The post Financial Crisis has been an unusual periods especially when measured by factor excess returns. Simply put, there were no traditional factor returns as measured by the classic Fama-French factors. A comparison across decades show that factor returns are variable but generally positive and average from 6+ percent to just under 14 percent. The average excess returns for Fama-French factors since 2010 have been less than 1 percent. If you tried to make money playing these risk factors you got paid nothing. Since factor investing is the bread and butter of equity hedge funds, this is a clear indication why hedge fund investing has under-performed or disappointed many investors over the last few years. Forget about alpha decay, there has been limited return from investing in risk factors.
From the paper “The Promise and Pitfalls of Factor Timing”, we can see that there has been a general compression of returns associated with factor investing. If an investor wanted to play the factor investing game over the last decade, using the standard models would not have gotten you much. (We will discuss factor timing as a way to improve performance in a later post.) This is only a generalization but it provides context on whether there has been a tailwind or headwind for factor investors.
So why has factor performance been so low? Factor excess returns are usually associated with three reasons: compensation for risk, behavioral biases, and market frictions. These reasons may ebb and flow with changes in the business cycle, financial conditions, or valuations. There should be no expectation that these factors will be stable, but there is the assumption that the premia should be positive over a multi-year period.

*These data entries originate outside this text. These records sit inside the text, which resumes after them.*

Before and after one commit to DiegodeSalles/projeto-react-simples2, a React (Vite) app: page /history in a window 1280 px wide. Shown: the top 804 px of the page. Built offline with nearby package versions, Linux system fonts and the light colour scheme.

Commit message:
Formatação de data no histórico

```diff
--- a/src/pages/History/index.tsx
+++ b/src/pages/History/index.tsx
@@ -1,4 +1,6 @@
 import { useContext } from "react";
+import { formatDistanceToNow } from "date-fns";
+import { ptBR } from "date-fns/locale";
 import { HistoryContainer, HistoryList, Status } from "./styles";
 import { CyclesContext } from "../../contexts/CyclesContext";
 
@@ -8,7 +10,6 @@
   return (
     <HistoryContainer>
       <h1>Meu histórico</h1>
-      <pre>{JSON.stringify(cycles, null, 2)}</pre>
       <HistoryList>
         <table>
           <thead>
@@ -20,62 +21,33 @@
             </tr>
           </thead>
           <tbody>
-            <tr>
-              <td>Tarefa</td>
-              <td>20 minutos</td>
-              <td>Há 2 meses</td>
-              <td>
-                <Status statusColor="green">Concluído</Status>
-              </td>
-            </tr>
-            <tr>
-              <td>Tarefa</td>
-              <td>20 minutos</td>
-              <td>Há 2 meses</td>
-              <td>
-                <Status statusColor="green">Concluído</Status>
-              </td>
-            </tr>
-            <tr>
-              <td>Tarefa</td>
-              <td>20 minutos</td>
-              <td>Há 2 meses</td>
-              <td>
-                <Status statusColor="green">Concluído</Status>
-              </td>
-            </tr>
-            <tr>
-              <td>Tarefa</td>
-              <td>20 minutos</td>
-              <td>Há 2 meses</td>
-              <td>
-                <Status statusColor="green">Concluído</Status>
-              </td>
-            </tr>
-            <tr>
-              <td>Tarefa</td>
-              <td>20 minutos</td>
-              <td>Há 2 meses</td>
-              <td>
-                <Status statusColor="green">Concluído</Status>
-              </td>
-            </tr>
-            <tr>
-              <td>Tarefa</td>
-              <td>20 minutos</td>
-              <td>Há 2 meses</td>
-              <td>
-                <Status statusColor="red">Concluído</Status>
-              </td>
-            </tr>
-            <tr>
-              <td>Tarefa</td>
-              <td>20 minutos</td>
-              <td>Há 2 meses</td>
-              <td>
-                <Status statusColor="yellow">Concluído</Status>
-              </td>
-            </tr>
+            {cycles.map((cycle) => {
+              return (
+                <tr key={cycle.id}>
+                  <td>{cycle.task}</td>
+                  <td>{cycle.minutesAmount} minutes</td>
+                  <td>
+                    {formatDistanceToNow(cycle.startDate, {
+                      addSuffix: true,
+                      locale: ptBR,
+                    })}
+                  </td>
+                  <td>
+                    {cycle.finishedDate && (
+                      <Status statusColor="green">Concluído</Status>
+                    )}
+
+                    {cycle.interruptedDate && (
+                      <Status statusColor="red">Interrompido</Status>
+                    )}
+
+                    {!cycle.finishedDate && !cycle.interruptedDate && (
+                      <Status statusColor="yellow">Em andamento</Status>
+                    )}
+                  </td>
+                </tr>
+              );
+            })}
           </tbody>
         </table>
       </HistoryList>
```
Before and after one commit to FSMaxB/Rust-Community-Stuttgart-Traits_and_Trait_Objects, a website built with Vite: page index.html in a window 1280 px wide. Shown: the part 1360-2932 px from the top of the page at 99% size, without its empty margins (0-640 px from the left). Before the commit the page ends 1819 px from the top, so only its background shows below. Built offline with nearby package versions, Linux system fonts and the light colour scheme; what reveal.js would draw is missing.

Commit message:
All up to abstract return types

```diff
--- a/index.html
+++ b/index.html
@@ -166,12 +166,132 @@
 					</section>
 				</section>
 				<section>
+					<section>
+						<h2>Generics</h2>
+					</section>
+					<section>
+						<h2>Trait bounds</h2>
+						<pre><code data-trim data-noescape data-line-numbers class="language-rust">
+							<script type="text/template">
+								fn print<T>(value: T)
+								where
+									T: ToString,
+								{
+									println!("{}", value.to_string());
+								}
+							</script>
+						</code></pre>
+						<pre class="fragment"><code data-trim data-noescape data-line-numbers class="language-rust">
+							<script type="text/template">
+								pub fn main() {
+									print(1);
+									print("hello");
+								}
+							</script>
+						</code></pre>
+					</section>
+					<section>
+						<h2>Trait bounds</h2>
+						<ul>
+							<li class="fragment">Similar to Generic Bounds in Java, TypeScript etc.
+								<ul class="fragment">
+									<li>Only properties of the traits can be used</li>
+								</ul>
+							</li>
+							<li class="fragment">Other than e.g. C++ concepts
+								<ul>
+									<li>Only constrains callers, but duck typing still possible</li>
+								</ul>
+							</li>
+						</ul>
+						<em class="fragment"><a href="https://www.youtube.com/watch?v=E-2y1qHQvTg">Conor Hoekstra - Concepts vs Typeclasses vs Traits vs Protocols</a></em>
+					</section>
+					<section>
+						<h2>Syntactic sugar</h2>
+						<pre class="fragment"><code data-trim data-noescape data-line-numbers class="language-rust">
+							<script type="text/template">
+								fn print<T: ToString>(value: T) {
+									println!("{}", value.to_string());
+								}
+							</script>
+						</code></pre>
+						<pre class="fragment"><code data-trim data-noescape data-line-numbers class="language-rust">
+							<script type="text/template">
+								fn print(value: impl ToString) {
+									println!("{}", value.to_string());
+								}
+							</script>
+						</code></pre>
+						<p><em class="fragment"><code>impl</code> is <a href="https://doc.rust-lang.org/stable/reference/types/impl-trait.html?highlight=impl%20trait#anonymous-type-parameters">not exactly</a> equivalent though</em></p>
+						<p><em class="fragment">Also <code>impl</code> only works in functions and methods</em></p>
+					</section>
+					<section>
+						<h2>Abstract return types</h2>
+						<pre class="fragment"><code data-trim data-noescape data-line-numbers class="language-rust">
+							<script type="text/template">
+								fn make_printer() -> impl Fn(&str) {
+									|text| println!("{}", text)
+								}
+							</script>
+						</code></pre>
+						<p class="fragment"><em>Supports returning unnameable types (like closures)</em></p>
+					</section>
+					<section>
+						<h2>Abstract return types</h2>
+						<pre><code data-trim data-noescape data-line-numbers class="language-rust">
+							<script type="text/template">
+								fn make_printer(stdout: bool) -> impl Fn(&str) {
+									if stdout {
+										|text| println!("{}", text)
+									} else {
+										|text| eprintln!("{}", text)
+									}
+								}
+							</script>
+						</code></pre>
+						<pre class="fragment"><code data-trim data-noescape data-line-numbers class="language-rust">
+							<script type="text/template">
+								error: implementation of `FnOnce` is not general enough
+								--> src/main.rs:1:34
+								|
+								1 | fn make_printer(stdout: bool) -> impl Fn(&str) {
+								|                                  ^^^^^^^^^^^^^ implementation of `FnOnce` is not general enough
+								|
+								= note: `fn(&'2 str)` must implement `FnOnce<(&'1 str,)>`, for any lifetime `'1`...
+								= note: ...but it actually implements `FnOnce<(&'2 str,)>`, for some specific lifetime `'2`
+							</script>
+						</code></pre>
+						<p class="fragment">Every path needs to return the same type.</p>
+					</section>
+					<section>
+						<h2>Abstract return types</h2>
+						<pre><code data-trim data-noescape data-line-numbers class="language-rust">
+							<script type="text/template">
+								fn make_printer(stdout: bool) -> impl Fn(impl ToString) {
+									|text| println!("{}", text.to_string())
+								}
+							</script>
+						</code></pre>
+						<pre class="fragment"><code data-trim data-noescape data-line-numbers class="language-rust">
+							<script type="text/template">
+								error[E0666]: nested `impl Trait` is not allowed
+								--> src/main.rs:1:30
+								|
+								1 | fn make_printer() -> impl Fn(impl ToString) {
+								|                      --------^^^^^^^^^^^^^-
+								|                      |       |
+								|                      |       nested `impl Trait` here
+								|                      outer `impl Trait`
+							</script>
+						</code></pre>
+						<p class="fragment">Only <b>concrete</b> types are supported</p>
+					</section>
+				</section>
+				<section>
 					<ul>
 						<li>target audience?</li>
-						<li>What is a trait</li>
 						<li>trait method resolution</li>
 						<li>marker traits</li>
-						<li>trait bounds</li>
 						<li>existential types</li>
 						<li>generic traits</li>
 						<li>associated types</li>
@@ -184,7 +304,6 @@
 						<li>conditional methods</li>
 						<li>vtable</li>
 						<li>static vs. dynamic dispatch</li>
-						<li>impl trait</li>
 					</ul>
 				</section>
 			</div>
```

The current data suggests there is no excess return for risk, no behavioral bias or structural return associated with these factors. Could it be that too much money is chasing these risk factors? It is only clear that we do not fully understand the dynamics of these risk factors.